One of the librarians at Mary Washington told me about her and suggested that I contact her. I had never met her, but I wrote in July 2014 and asked if she would be willing to read what I had written about the Shedrick Thompson case. To my surprise, she agreed and has been a friend to this project ever since. Recently I spoke to one of her classes at UMW and heard her encourage her students to make that “cold call” to the expert who might be able to help them in their research. There is a good chance that the expert will respond, she said. I thought, yes, that is exactly what happened to me.

After reading my work, Claudine suggested several changes, which I made, and she encouraged me that my research and writing were worthy of publication. When my editor at History Press asked if I knew a scholar versed in the topic of lynching who would write the introduction, I thought of Claudine.

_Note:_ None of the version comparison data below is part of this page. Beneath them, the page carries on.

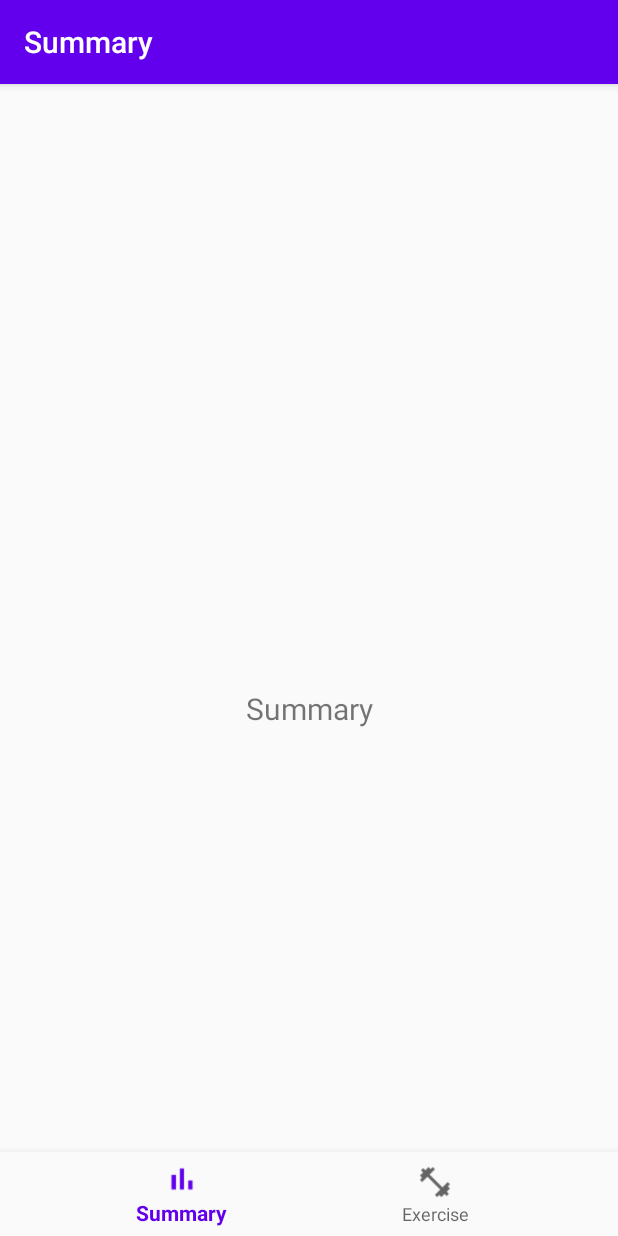
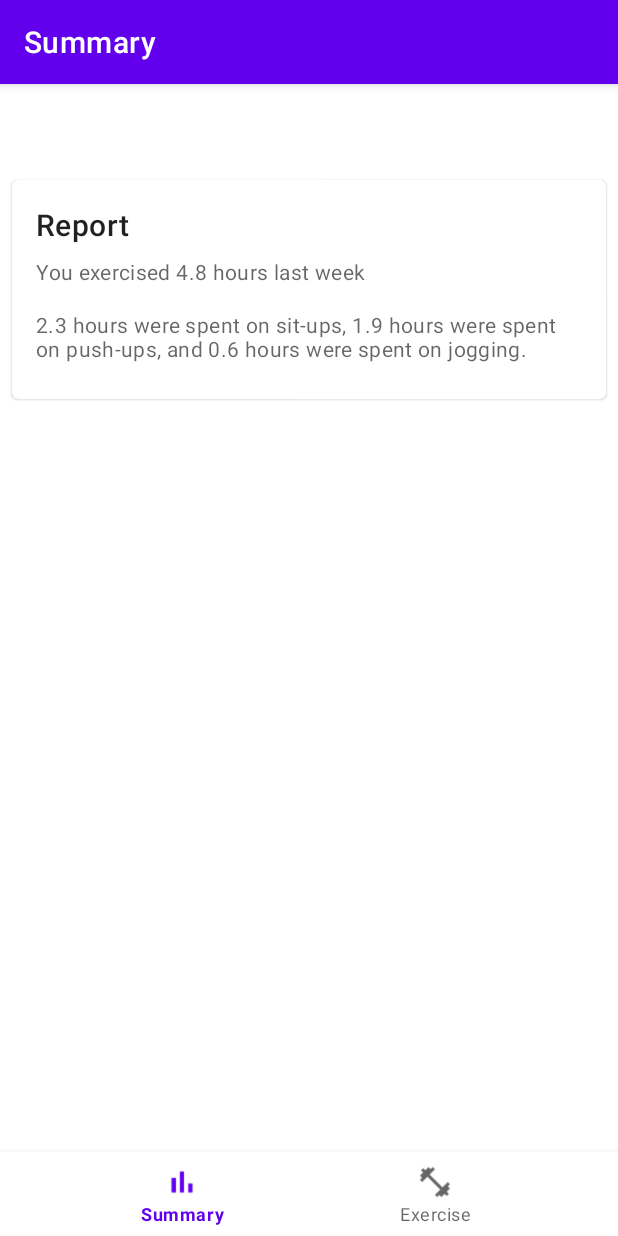
Before and after one commit to gym-tutor/android, an Android app: the screen it shows after launch (MainActivity), on a phone screen of 412 x 824 dp. Run offline under Robolectric (Android 15) with nearby library versions, the phone set to English and light mode, and no system bars; our stand-ins replace navigation-ui.

Commit message:
add summary page report card

```diff
--- a/app/build.gradle
+++ b/app/build.gradle
@@ -52,4 +52,5 @@ dependencies {
     testImplementation 'junit:junit:4.12'
     androidTestImplementation 'androidx.test.ext:junit:1.1.1'
     androidTestImplementation 'androidx.test.espresso:espresso-core:3.2.0'
+    implementation 'com.android.support:cardview-v7:28.0.0'
 }
--- a/app/src/main/java/com/gymandroid/ui/summary/SummaryFragment.kt
+++ b/app/src/main/java/com/gymandroid/ui/summary/SummaryFragment.kt
@@ -22,10 +22,6 @@ class SummaryFragment : Fragment() {
         summaryViewModel =
                 ViewModelProviders.of(this).get(SummaryViewModel::class.java)
         val root = inflater.inflate(R.layout.fragment_summary, container, false)
-        val textView: TextView = root.findViewById(R.id.text_home)
-        summaryViewModel.text.observe(viewLifecycleOwner, Observer {
-            textView.text = it
-        })
         return root
     }
 }
--- a/app/src/main/res/layout/fragment_summary.xml
+++ b/app/src/main/res/layout/fragment_summary.xml
@@ -6,17 +6,49 @@
     android:layout_height="match_parent"
     tools:context=".ui.summary.SummaryFragment">
 
-    <TextView
-        android:id="@+id/text_home"
+
+    <com.google.android.material.card.MaterialCardView
+        android:id="@+id/summary_card"
         android:layout_width="match_parent"
         android:layout_height="wrap_content"
-        android:layout_marginStart="8dp"
-        android:layout_marginTop="8dp"
-        android:layout_marginEnd="8dp"
-        android:textAlignment="center"
-        android:textSize="20sp"
-        app:layout_constraintBottom_toBottomOf="parent"
+        android:layout_margin="8dp"
         app:layout_constraintEnd_toEndOf="parent"
         app:layout_constraintStart_toStartOf="parent"
-        app:layout_constraintTop_toTopOf="parent" />
+        app:layout_constraintTop_toTopOf="parent">
+
+        <LinearLayout
+            android:id="@+id/linearLayout"
+            android:layout_width="match_parent"
+            android:layout_height="146dp"
+            android:orientation="vertical"
+            android:padding="16dp"
+            app:layout_constraintEnd_toEndOf="parent"
+            app:layout_constraintStart_toStartOf="parent"
+            app:layout_constraintTop_toTopOf="parent">
+
+            <!-- Title, secondary and supporting text -->
+            <TextView
+                android:layout_width="wrap_content"
+                android:layout_height="wrap_content"
+                android:text="@string/summary_card_title"
+                android:textAppearance="?attr/textAppearanceHeadline6" />
+
+            <TextView
+                android:layout_width="wrap_content"
+                android:layout_height="wrap_content"
+                android:layout_marginTop="8dp"
+                android:text="@string/summary_card_secondary_text"
+                android:textAppearance="?attr/textAppearanceBody2"
+                android:textColor="?android:attr/textColorSecondary" />
+
+            <TextView
+                android:layout_width="wrap_content"
+                android:layout_height="wrap_content"
+                android:layout_marginTop="16dp"
+                android:text="@string/summary_card_supporting_text"
+                android:textAppearance="?attr/textAppearanceBody2"
+                android:textColor="?android:attr/textColorSecondary" />
+
+        </LinearLayout>
+    </com.google.android.material.card.MaterialCardView>
 </androidx.constraintlayout.widget.ConstraintLayout>
--- a/app/src/main/res/values/strings.xml
+++ b/app/src/main/res/values/strings.xml
@@ -2,4 +2,7 @@
     <string name="app_name">Gym Android</string>
     <string name="title_summary">Summary</string>
     <string name="title_exercise">Exercise</string>
+    <string name="summary_card_title">Report</string>
+    <string name="summary_card_secondary_text">You exercised 4.8 hours last week</string>
+    <string name="summary_card_supporting_text">2.3 hours were spent on sit-ups, 1.9 hours were spent on push-ups, and 0.6 hours were spent on jogging.</string>
 </resources>
--- a/app/src/main/res/values/styles.xml
+++ b/app/src/main/res/values/styles.xml
@@ -1,7 +1,7 @@
 <resources>
 
     <!-- Base application theme. -->
-    <style name="AppTheme" parent="Theme.AppCompat.Light.DarkActionBar">
+    <style name="AppTheme" parent="Theme.MaterialComponents.Light.DarkActionBar">
         <!-- Customize your theme here. -->
         <item name="colorPrimary">@color/colorPrimary</item>
         <item name="colorPrimaryDark">@color/colorPrimaryDark</item>
```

In her introduction, Ferrell vividly describes the scope and nature of lynching in America: “Tens of thousands of mob members killed—by rope, gun, fire, knife, fist, and any other means at their disposal—thousands of alleged violators of the law and of social order. For three-quarters of a century, most members of the mob were white men—and even women and children—and most of the victims were black men—and even women and children. The alleged violations varied from murder, arson, and rape to speaking disrespectfully to a white man. Sometimes, the crime matched the statute books. Sometimes, the offender received a trial; sometimes, the trial provided a semblance of due process. All too often, the mob acted regardless of statute or court or fairness.”

 

My book in 125 words or less

The cove
The Cove, near Hume, Va., was Mamie Baxley’s home for much of her life.

The latest assignment from my editor is to write a paragraph for the back cover. He said to highlight the key places, people and events in the book, and convey the chronological and geographic scope. And please do all that in 125 words or less.

The assignment reminded me of an exercise I used when teaching beginning reporting at the University of Mary Washington here in Fredericksburg. I would give the class the facts of a police incident, including the who, what, when, where, why and how, as well as a police quote, victim quote and eyewitness quote. The students had to tell their stories in 250 words or less. When they finished, I asked them to rewrite their stories in 100 words or less, and then once more in 50 words or less. The exercise showed how flabby most writing is, and how much of their stories could be preserved, even with tight editing, if they spent the time needed to rewrite. Google tells me it was Blaise Pascal, the French mathematician, who was the first to say, “I have made this letter longer than usual because I didn’t have the time to make it shorter.”

So here’s what my book is about in 125 words or less. (Actually it’s 123 words.)

Fauquier County, Va., 1932. A black man is found hanging from an apple tree on Rattlesnake Mountain.  A mob sets fire to the body. Officials identify the remains as Shedrick Thompson, wanted for the abduction and rape of a white woman. They say Thompson killed himself, the final act of a desperate fugitive. But residents who hunted him know better. They say he was the victim of Virginia’s last lynching.

The Last Lynching in Northern Virginia takes a close look at Thompson’s crimes and his death, the actions of his neighbors, and the official cover-up. It touches on themes still discussed, including our struggles with class and race. And it offers a new reading on Virginia history, one more complex and disturbing than previously believed.